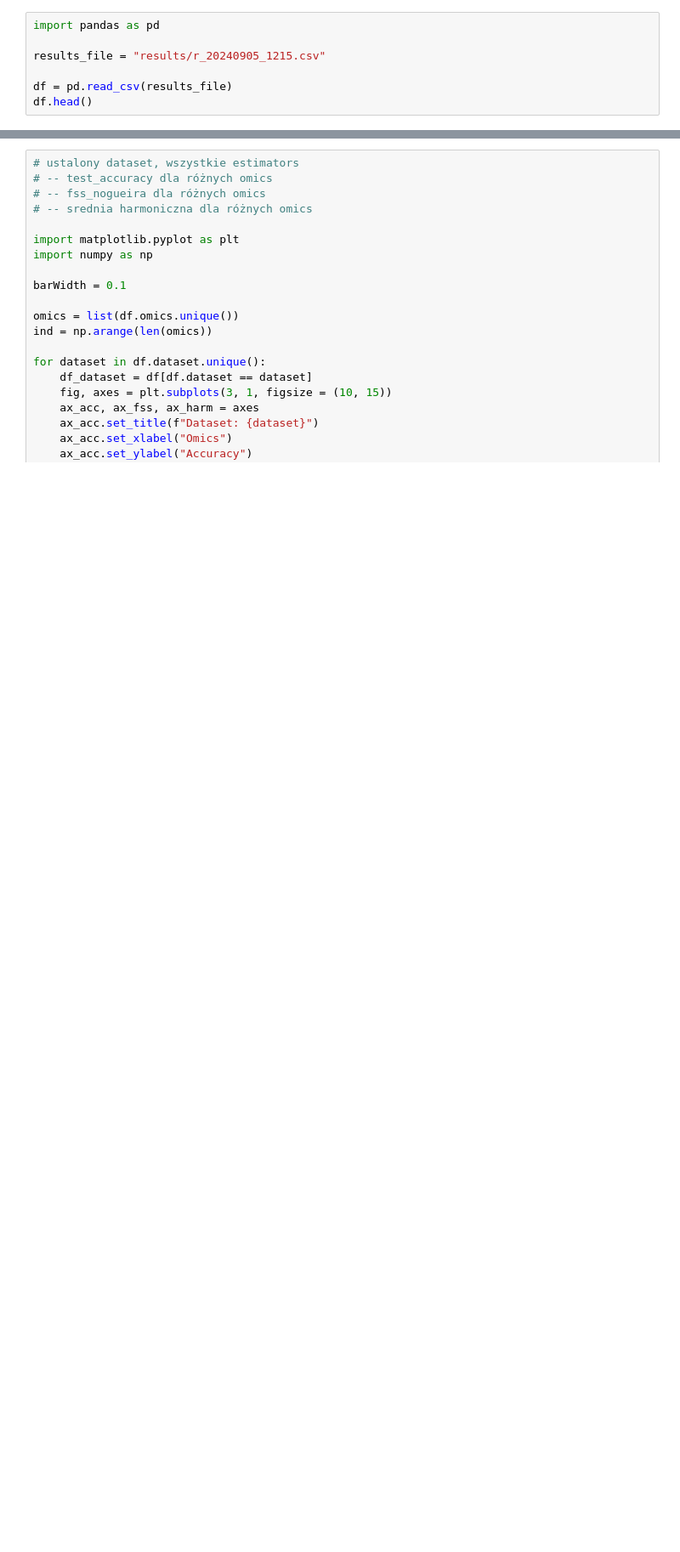
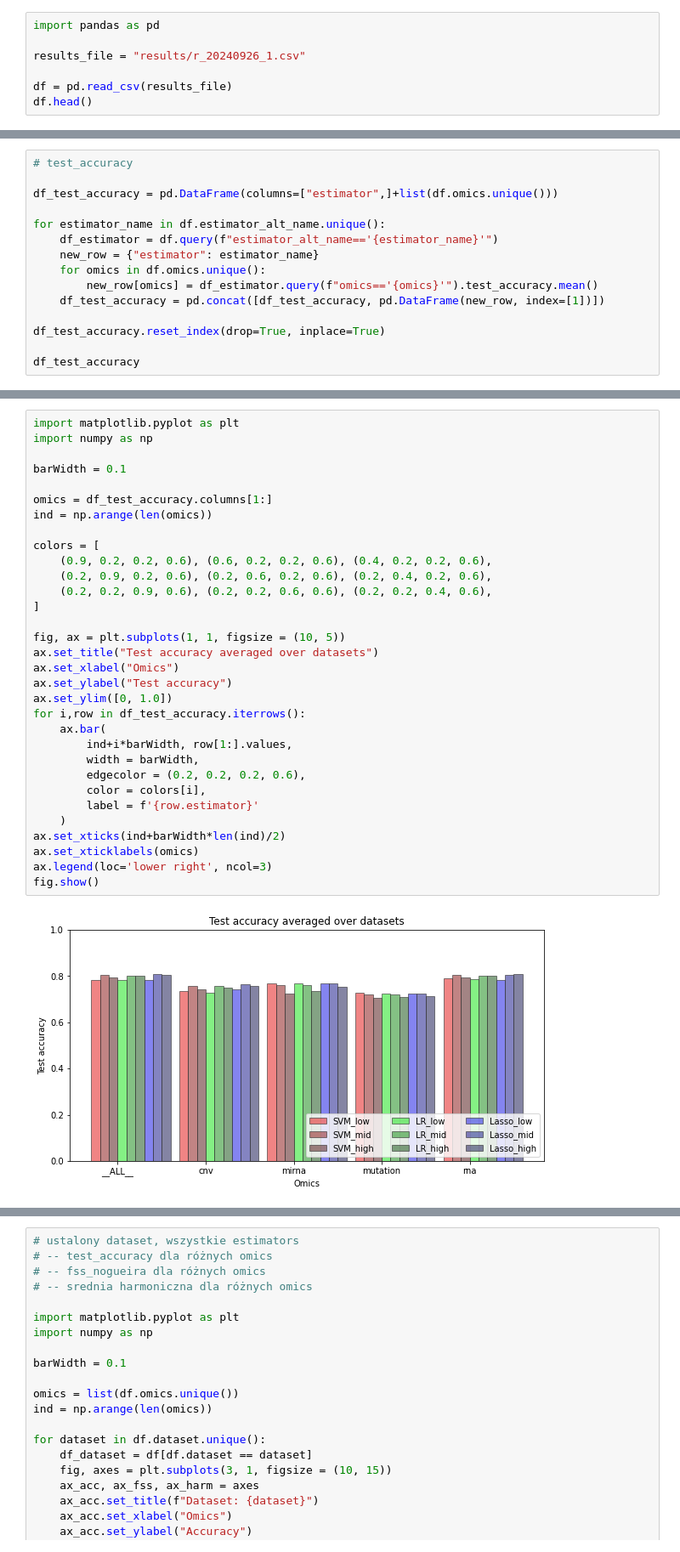
Before and after one commit to tlukaszuk/feature-selection-stability-on-multi-omics-data, a Jupyter notebook: results_presentation.ipynb, the cells around one changed output, grey strips where cells are left out. Shown at 85% size. Cells and saved outputs as stored; diff of their text form; blank space fills up the shorter version.

Commit message:
new results and datasets info

```diff
--- a/results_presentation.ipynb
+++ b/results_presentation.ipynb
@@ -1,7 +1,7 @@
 # %%
 import pandas as pd
 
-results_file = "results/r_20240905_1215.csv"
+results_file = "results/r_20240926_1.csv"
 
 df = pd.read_csv(results_file)
 df.head()
@@ -7,0 +15,15 @@ df.head()
+# %%
+# test_accuracy
+
+df_test_accuracy = pd.DataFrame(columns=["estimator",]+list(df.omics.unique()))
+
+for estimator_name in df.estimator_alt_name.unique():
+    df_estimator = df.query(f"estimator_alt_name=='{estimator_name}'")
+    new_row = {"estimator": estimator_name}
+    for omics in df.omics.unique():
+        new_row[omics] = df_estimator.query(f"omics=='{omics}'").test_accuracy.mean()
+    df_test_accuracy = pd.concat([df_test_accuracy, pd.DataFrame(new_row, index=[1])])
+
+df_test_accuracy.reset_index(drop=True, inplace=True)
+
+df_test_accuracy
@@ -7,0 +41,34 @@ df.head()
+# %%
+import matplotlib.pyplot as plt
+import numpy as np
+
+barWidth = 0.1
+
+omics = df_test_accuracy.columns[1:]
+ind = np.arange(len(omics))
+
+colors = [
+    (0.9, 0.2, 0.2, 0.6), (0.6, 0.2, 0.2, 0.6), (0.4, 0.2, 0.2, 0.6),
+    (0.2, 0.9, 0.2, 0.6), (0.2, 0.6, 0.2, 0.6), (0.2, 0.4, 0.2, 0.6),
+    (0.2, 0.2, 0.9, 0.6), (0.2, 0.2, 0.6, 0.6), (0.2, 0.2, 0.4, 0.6),
+]
+
+fig, ax = plt.subplots(1, 1, figsize = (10, 5))
+ax.set_title("Test accuracy averaged over datasets")
+ax.set_xlabel("Omics")
+ax.set_ylabel("Test accuracy")
+ax.set_ylim([0, 1.0])
+for i,row in df_test_accuracy.iterrows():
+    ax.bar(
+        ind+i*barWidth, row[1:].values,
+        width = barWidth,
+        edgecolor = (0.2, 0.2, 0.2, 0.6),
+        color = colors[i],
+        label = f'{row.estimator}'
+    )
+ax.set_xticks(ind+barWidth*len(ind)/2)
+ax.set_xticklabels(omics)
+ax.legend(loc='lower right', ncol=3)
+fig.show()
+# %% [output]
+[figure, added]
```
Also changed, not shown: parts of 6 cells of this notebook, 9 other files.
────────────────
> **The task**:
Look over the records. Copy the lines that include the word "barWidth".

> **Answer to the problem**:
+barWidth = 0.1
+        ind+i*barWidth, row[1:].values,
+        width = barWidth,
+ax.set_xticks(ind+barWidth*len(ind)/2)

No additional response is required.